▸ **What you are asked to do**:
All lines in the data that hold the word "shown" need copying.

*****

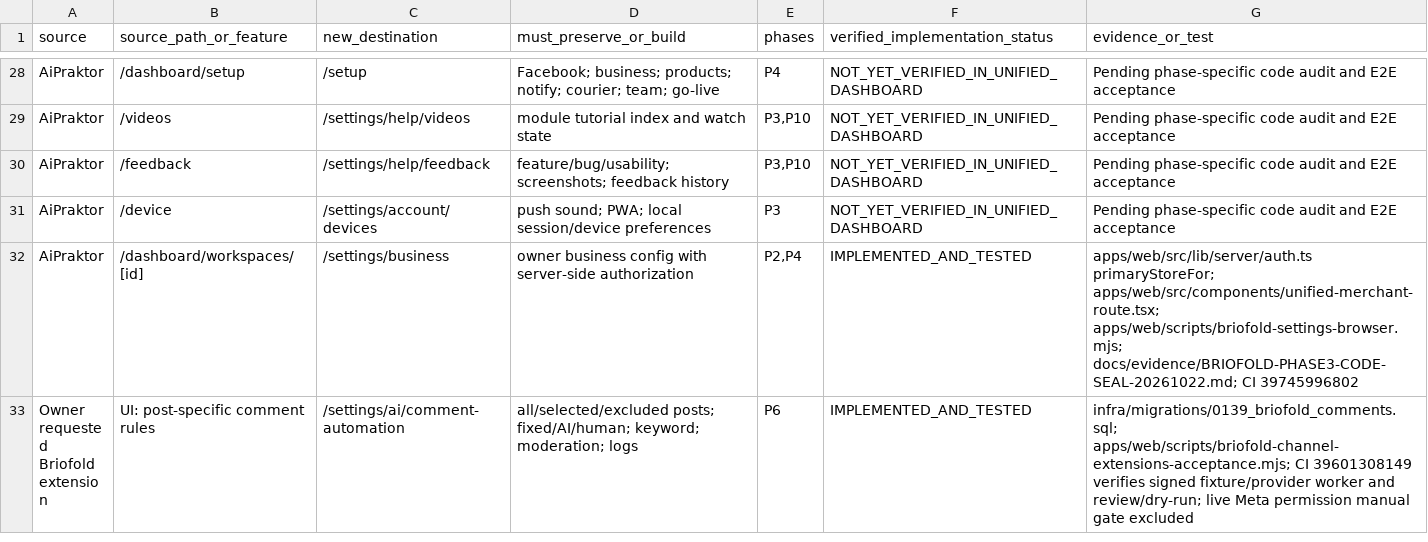
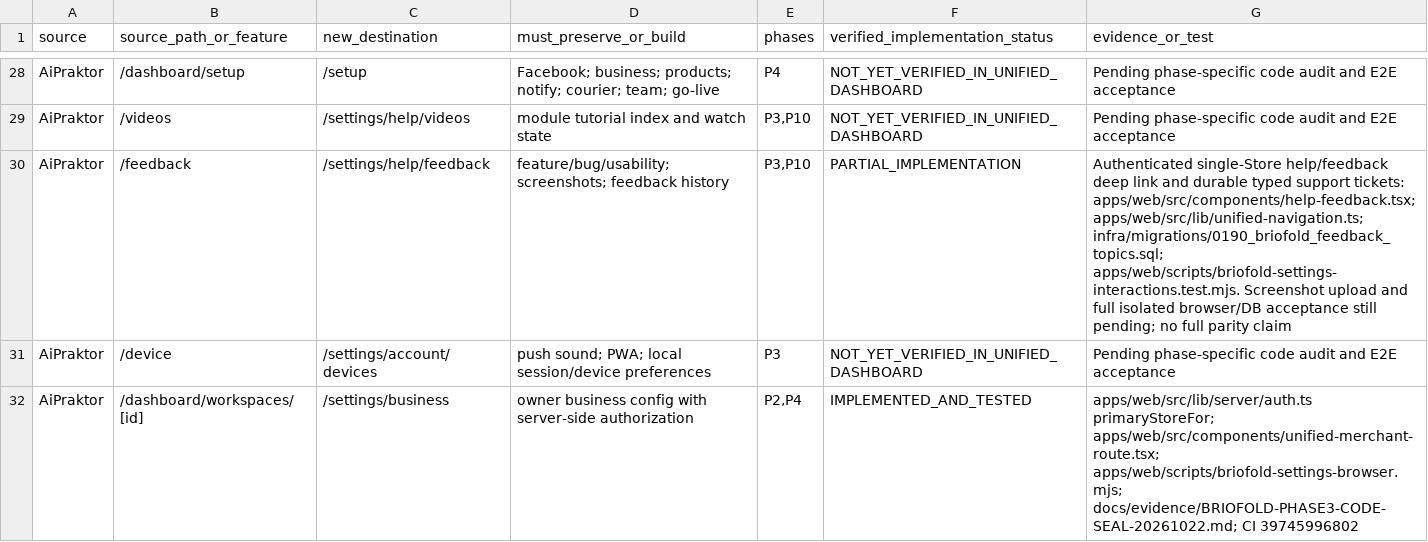
Before and after one commit to masharzy/ekmivo, a CSV file: docs/BRIOFOLD-FEATURE-PARITY-TRACKER.csv, drawn as a sheet; only a part is shown, gaps mark what is left out; the shorter side is filled out with more unchanged rows.

Commit message:
fix(briofold): complete checkout theme test setup and durable feedback topics

```diff
--- a/docs/BRIOFOLD-FEATURE-PARITY-TRACKER.csv
+++ b/docs/BRIOFOLD-FEATURE-PARITY-TRACKER.csv
@@ -29,3 +29,3 @@
 "AiPraktor","/videos","/settings/help/videos","module tutorial index and watch state","P3,P10","NOT_YET_VERIFIED_IN_UNIFIED_DASHBOARD","Pending phase-specific code audit and E2E acceptance"
-"AiPraktor","/feedback","/settings/help/feedback","feature/bug/usability; screenshots; feedback history","P3,P10","NOT_YET_VERIFIED_IN_UNIFIED_DASHBOARD","Pending phase-specific code audit and E2E acceptance"
+"AiPraktor","/feedback","/settings/help/feedback","feature/bug/usability; screenshots; feedback history","P3,P10","PARTIAL_IMPLEMENTATION","Authenticated single-Store help/feedback deep link and durable typed support tickets: apps/web/src/components/help-feedback.tsx; apps/web/src/lib/unified-navigation.ts; infra/migrations/0190_briofold_feedback_topics.sql; apps/web/scripts/briofold-settings-interactions.test.mjs. Screenshot upload and full isolated browser/DB acceptance still pending; no full parity claim"
 "AiPraktor","/device","/settings/account/devices","push sound; PWA; local session/device preferences","P3","NOT_YET_VERIFIED_IN_UNIFIED_DASHBOARD","Pending phase-specific code audit and E2E acceptance"
```
Also changed, not shown: 7 other files.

*****

▸ **Solution for this problem**:
Before and after one commit to masharzy/ekmivo, a CSV file: docs/BRIOFOLD-FEATURE-PARITY-TRACKER.csv, drawn as a sheet; only a part is shown, gaps mark what is left out; the shorter side is filled out with more unchanged rows.
Also changed, not shown: 7 other files.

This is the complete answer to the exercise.